Bulgarian windfarms threaten migratory birds
More than half a million European birds will be at risk as they soar along Bulgaria’s Northern Black Sea Coast on migration after the Bulgarian Minister of Environment and Water gave the go-ahead for three wind-farm developments at Cape Kaliakra, a BirdLife-designated Important Bird Area (IBA).
The Bulgarian Society for the Protection of Birds (BSPB)/Birdlife Bulgaria and other conservation NGOs had lodged an appeal against approval of the projects, but Arsenova overruled it, giving the go-ahead for at least 80 wind turbines, each 120 m tall, to be constructed at Cape Kaliakra.
"More than 500,000 soaring birds—pelicans, cranes, buzzards, eagles, and storks—will be at risk. This is Europe’s second largest soaring bird migration route and these birds come from all over northern Europe; Bulgaria has an international obligation to protect them." —Dr Nikolai Petkov, Director of Conservation, BSPB/BirdLife Bulgaria
"BSPB is not opposed to wind energy developments, which we believe can help in preventing climate change and global warming, but we are concerned that wind turbines should be built in places where they won’t have a negative impact on nature.
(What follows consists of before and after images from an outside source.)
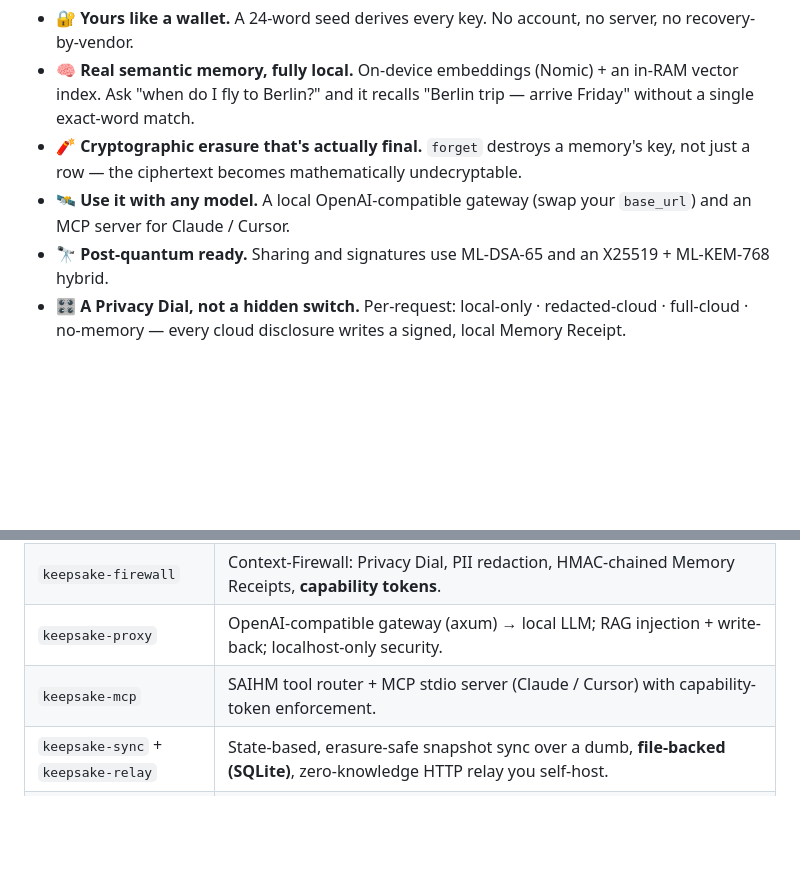
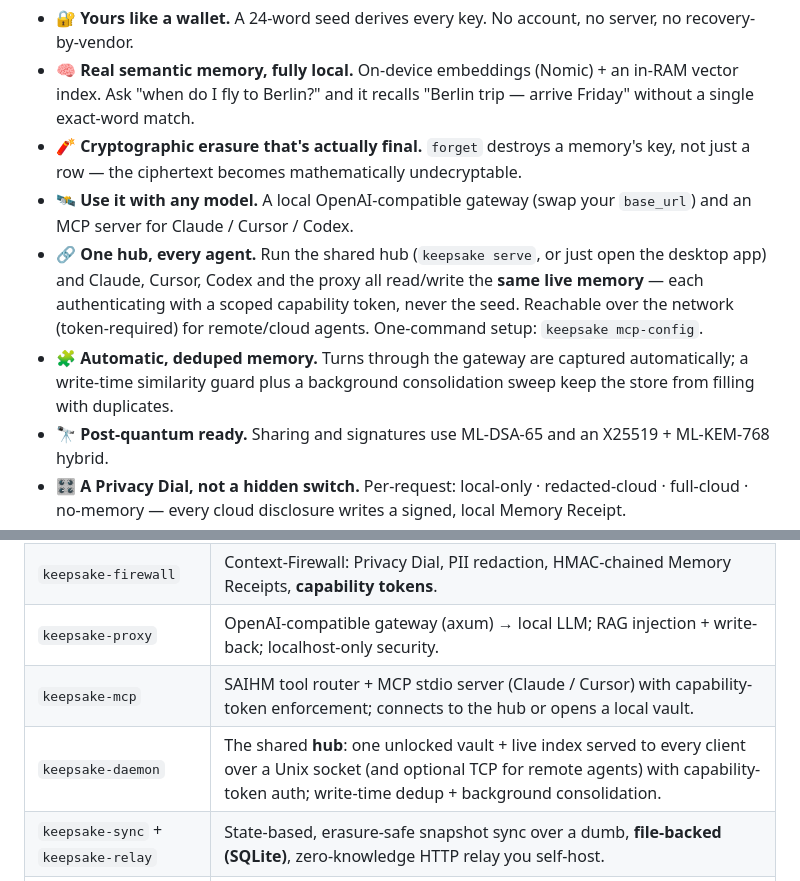
Before and after one commit to keepsake-hq/keepsake, a Markdown page: README.md, 2 parts joined by grey strips. Rendered like a GitHub page; blank space fills up the shorter version.

```diff
--- a/README.md
+++ b/README.md
@@ -34,7 +34,9 @@ Most "AI memory" lives on someone else's servers, tied to one vendor, readable b
 - 🔐 **Yours like a wallet.** A 24-word seed derives every key. No account, no server, no recovery-by-vendor.
 - 🧠 **Real semantic memory, fully local.** On-device embeddings (Nomic) + an in-RAM vector index. Ask "when do I fly to Berlin?" and it recalls "Berlin trip — arrive Friday" without a single exact-word match.
 - 🧨 **Cryptographic erasure that's actually final.** `forget` destroys a memory's key, not just a row — the ciphertext becomes mathematically undecryptable.
-- 🛰️ **Use it with any model.** A local OpenAI-compatible gateway (swap your `base_url`) and an MCP server for Claude / Cursor.
+- 🛰️ **Use it with any model.** A local OpenAI-compatible gateway (swap your `base_url`) and an MCP server for Claude / Cursor / Codex.
+- 🔗 **One hub, every agent.** Run the shared hub (`keepsake serve`, or just open the desktop app) and Claude, Cursor, Codex and the proxy all read/write the **same live memory** — each authenticating with a scoped capability token, never the seed. Reachable over the network (token-required) for remote/cloud agents. One-command setup: `keepsake mcp-config`.
+- 🧩 **Automatic, deduped memory.** Turns through the gateway are captured automatically; a write-time similarity guard plus a background consolidation sweep keep the store from filling with duplicates.
 - 🔭 **Post-quantum ready.** Sharing and signatures use ML-DSA-65 and an X25519 + ML-KEM-768 hybrid.
 - 🎛️ **A Privacy Dial, not a hidden switch.** Per-request: local-only · redacted-cloud · full-cloud · no-memory — every cloud disclosure writes a signed, local Memory Receipt.
 
@@ -114,7 +116,8 @@ A Rust workspace. The security-critical core is one small, auditable set of crat
 | `keepsake-vault` | Integration: semantic remember / recall / forget / share / SAIHM sharing contracts. |
 | `keepsake-firewall` | Context-Firewall: Privacy Dial, PII redaction, HMAC-chained Memory Receipts, **capability tokens**. |
 | `keepsake-proxy` | OpenAI-compatible gateway (axum) → local LLM; RAG injection + write-back; localhost-only security. |
-| `keepsake-mcp` | SAIHM tool router + MCP stdio server (Claude / Cursor) with capability-token enforcement. |
+| `keepsake-mcp` | SAIHM tool router + MCP stdio server (Claude / Cursor) with capability-token enforcement; connects to the hub or opens a local vault. |
+| `keepsake-daemon` | The shared **hub**: one unlocked vault + live index served to every client over a Unix socket (and optional TCP for remote agents) with capability-token auth; write-time dedup + background consolidation. |
 | `keepsake-sync` + `keepsake-relay` | State-based, erasure-safe snapshot sync over a dumb, **file-backed (SQLite)**, zero-knowledge HTTP relay you self-host. |
 | `keepsake-desktop-core` + `apps/desktop` | **Tauri v2** desktop app — testable command core + a local, offline, Tailwind-v4 frontend. |
 
```
Also changed, not shown: ROADMAP.md (+5 -1 lines).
What worries us about the Kaliakra proposal is the geography of the location, when birds flying east to west along the coastline will pass through the path of the turbines," Dr Petkov added.
An environmental impact assessment (EIA) on the development failed to consider alternative project areas or note the site’s Important Bird Area (IBA) status.
"The EIA experts also seem to have ignored the recommendations of the Bonn Convention resolution on windfarms and Bern Convention reports," said Petkov. "Bulgaria is an Accession Country, and this case would be in clear breach of the European Union’s Habitat Directive, which requires precautionary measures to be taken to avoid damage to key conservation sites."
Official statements by BSPB/BirdLife Bulgaria and other conservation NGOs—the Bulgarian Association of Alternative Tourism and the National Natural History Museum—opposing the development, plus additional statements against the project from all Institutes of the Bulgarian Academy of Sciences, have been ignored by the Ministry of Environment and Water (MoEW).
BSPB/BirdLife Bulgaria now plans to launch an appeal in the regional court against the MoEW decision, and is considering lodging formal complaints with European institutions to put international pressure on the Bulgarian Government to comply with European Union conservation legislation, and on the project’s investors.